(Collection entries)
◇ ◇ ◇ ◇ ◇ ◇ ◇

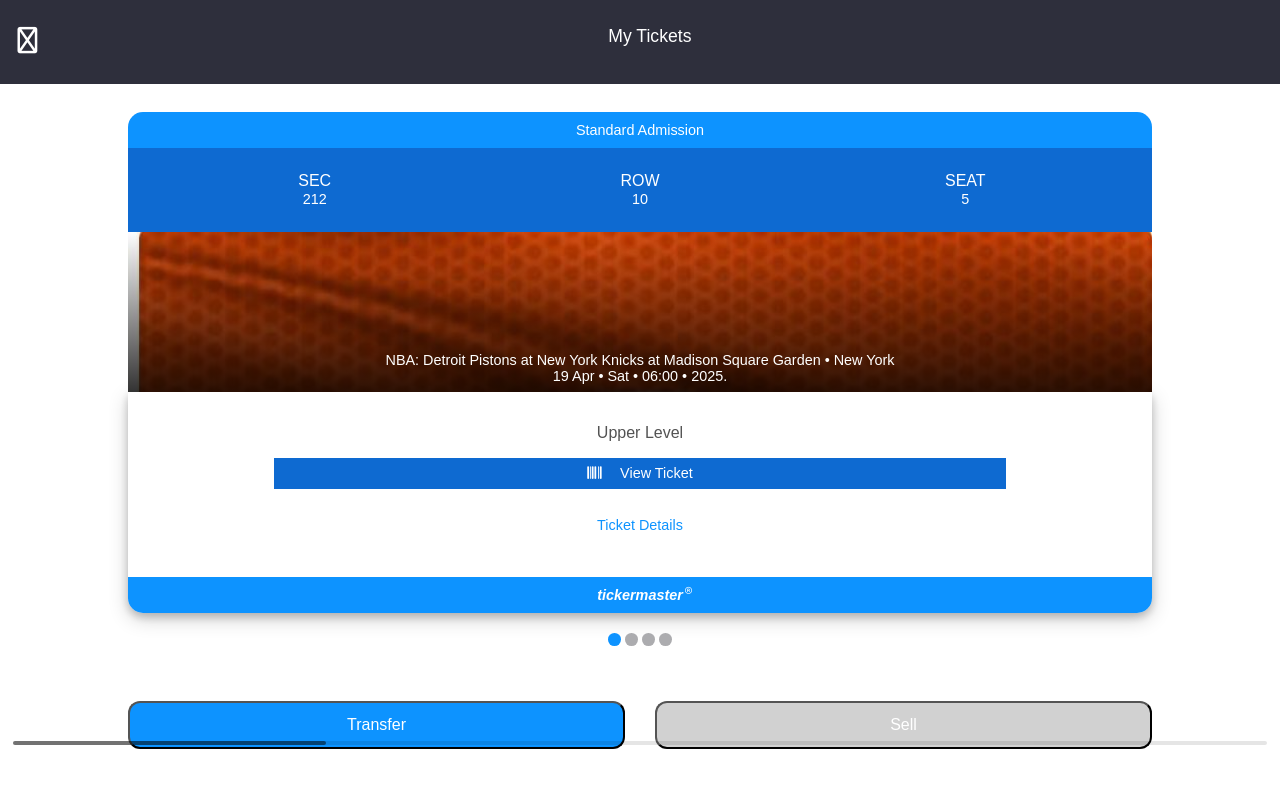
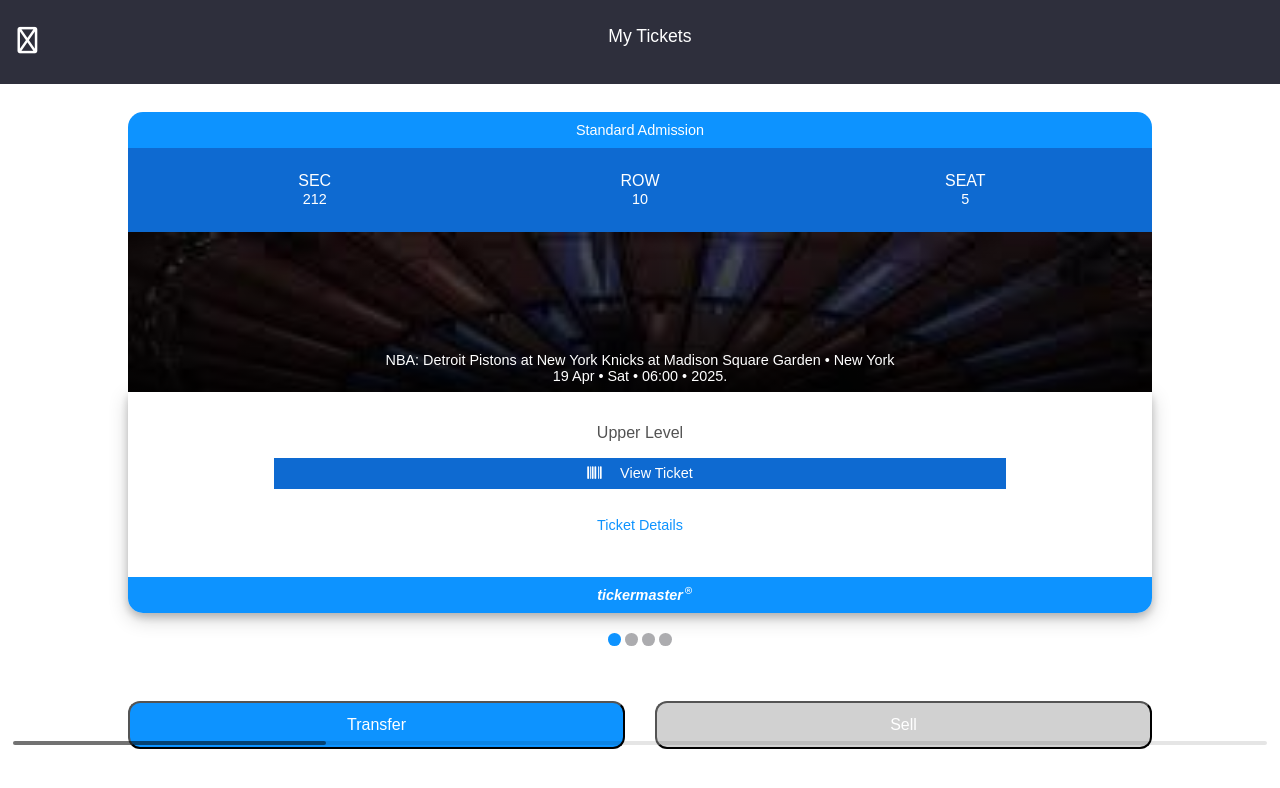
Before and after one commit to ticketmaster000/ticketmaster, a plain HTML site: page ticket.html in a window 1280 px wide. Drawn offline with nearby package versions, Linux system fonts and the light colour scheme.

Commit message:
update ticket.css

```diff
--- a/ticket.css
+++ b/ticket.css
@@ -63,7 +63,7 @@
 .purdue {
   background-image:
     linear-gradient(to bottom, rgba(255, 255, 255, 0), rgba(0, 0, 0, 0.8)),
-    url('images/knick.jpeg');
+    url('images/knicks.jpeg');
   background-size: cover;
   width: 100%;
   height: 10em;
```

◇ ◇ ◇ ◇ ◇ ◇ ◇

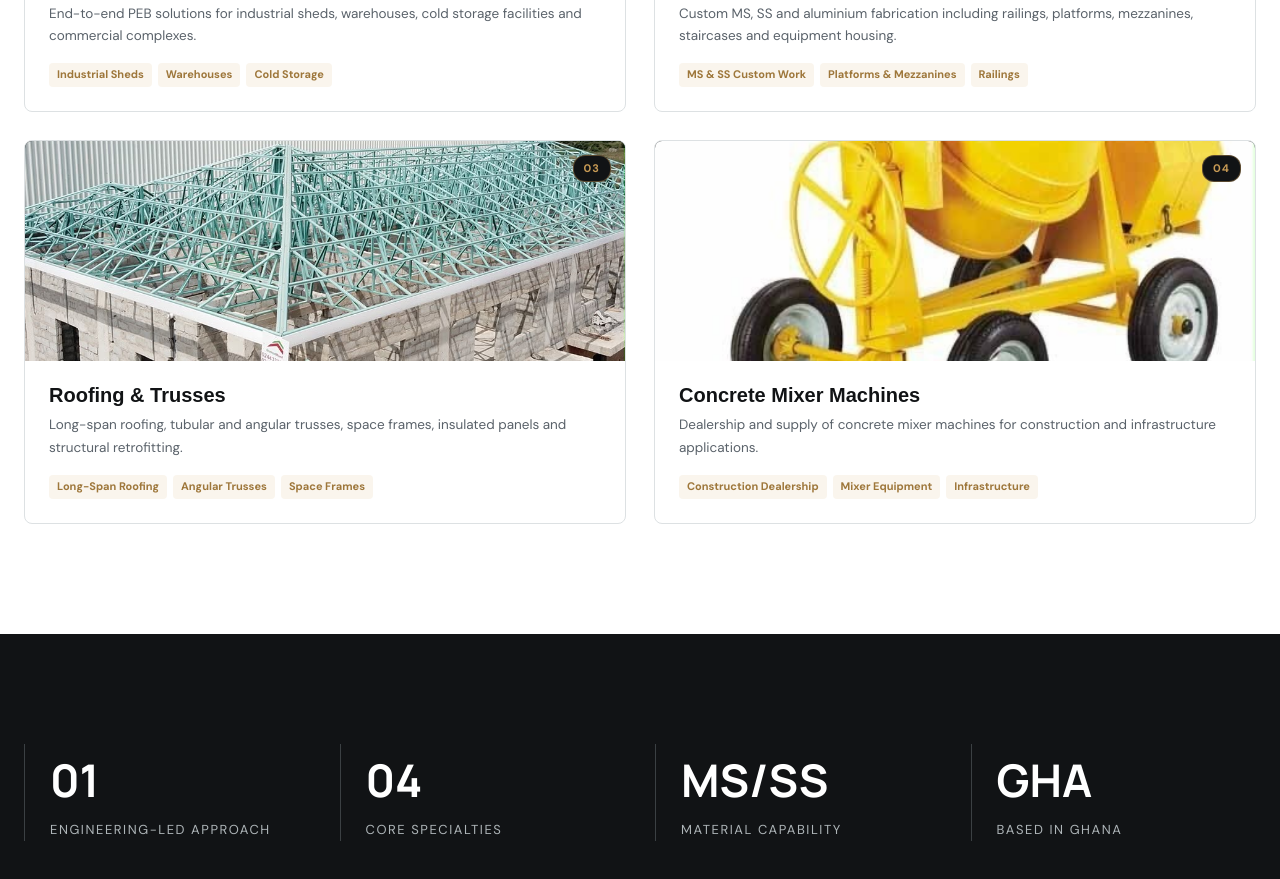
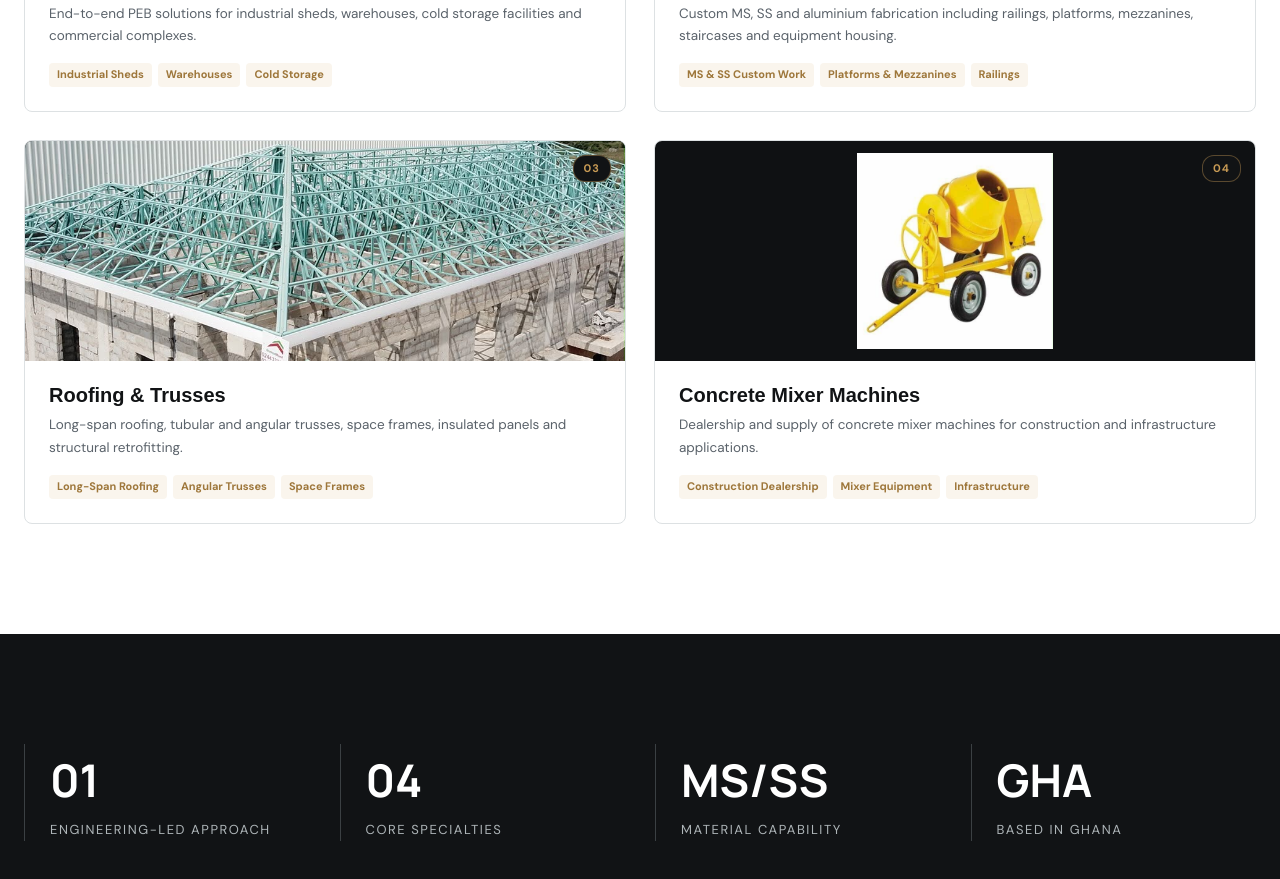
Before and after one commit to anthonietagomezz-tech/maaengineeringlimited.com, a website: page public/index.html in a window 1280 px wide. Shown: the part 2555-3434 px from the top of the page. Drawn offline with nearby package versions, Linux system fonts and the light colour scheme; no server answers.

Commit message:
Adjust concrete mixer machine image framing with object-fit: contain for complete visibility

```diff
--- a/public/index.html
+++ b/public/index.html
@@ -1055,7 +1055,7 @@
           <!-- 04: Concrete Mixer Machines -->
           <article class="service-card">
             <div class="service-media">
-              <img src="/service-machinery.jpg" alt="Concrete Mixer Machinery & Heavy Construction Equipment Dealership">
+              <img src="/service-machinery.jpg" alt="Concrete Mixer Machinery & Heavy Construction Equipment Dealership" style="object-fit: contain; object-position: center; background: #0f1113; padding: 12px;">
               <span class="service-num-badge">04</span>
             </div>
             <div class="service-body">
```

◇ ◇ ◇ ◇ ◇ ◇ ◇

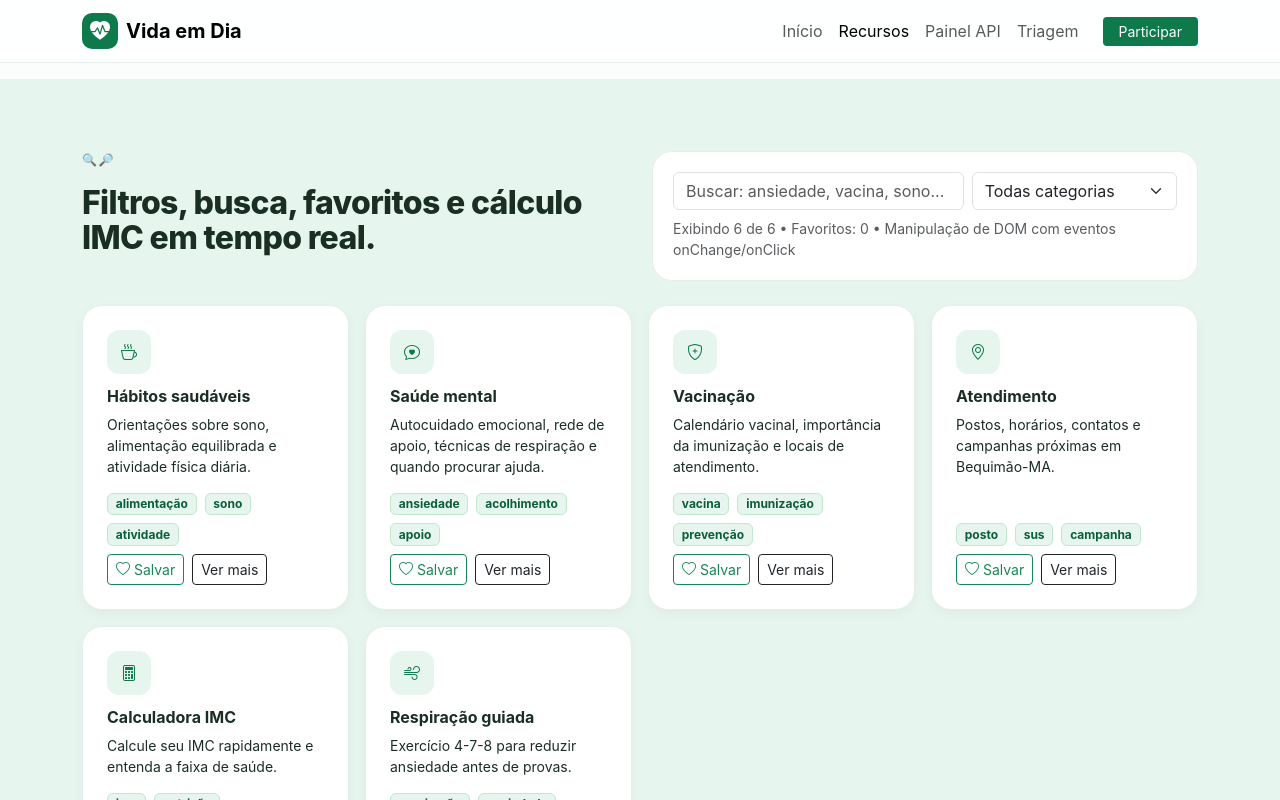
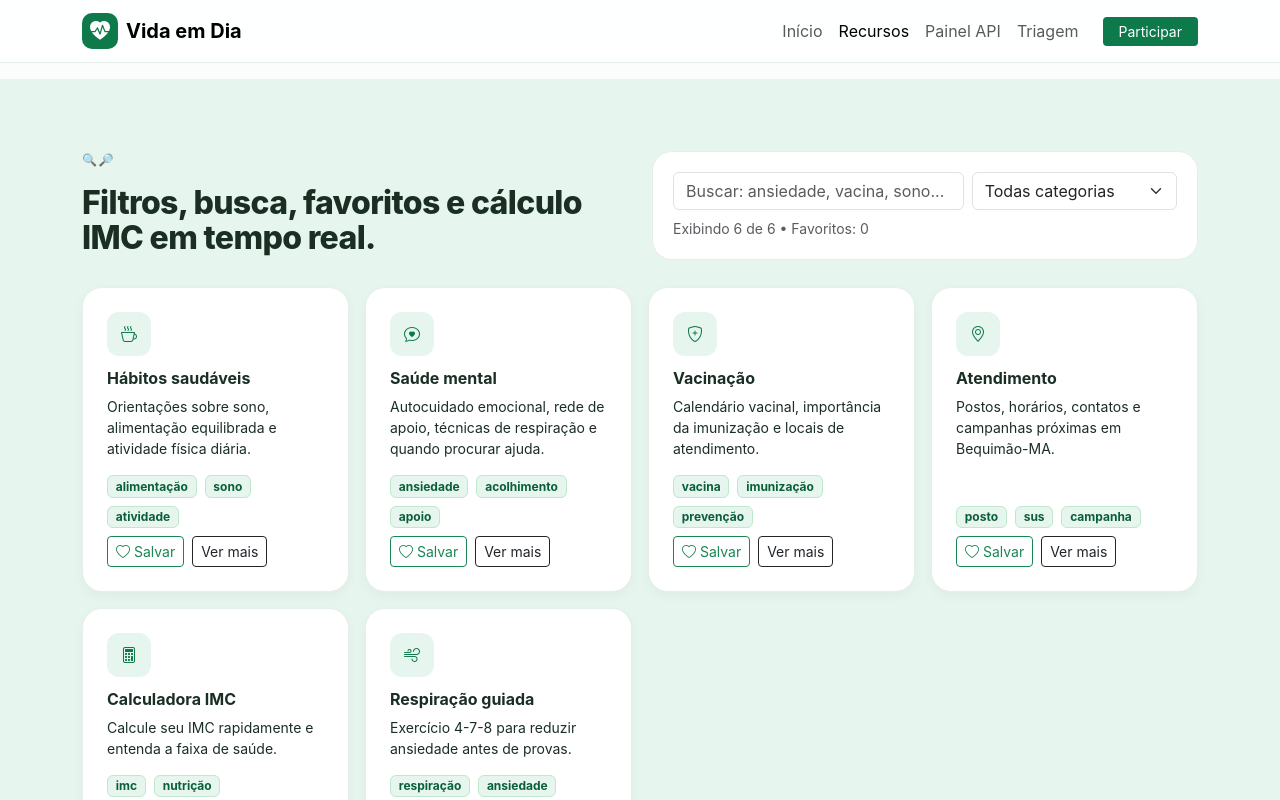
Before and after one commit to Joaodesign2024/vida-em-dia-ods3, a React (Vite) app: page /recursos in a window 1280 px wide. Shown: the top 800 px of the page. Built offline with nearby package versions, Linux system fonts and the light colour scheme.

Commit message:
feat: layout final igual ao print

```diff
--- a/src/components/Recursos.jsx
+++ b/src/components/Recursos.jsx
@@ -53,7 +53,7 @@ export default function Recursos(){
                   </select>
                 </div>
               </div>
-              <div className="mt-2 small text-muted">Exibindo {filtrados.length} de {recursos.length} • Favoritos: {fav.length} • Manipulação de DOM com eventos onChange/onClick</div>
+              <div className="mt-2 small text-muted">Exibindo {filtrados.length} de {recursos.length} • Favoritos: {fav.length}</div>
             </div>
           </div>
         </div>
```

◇ ◇ ◇ ◇ ◇ ◇ ◇

#### What you are asked to do:
Look through the entries above for the word "images". Copy every line where it shows up.

#### Expected output:
-    url('images/knick.jpeg');
+    url('images/knicks.jpeg');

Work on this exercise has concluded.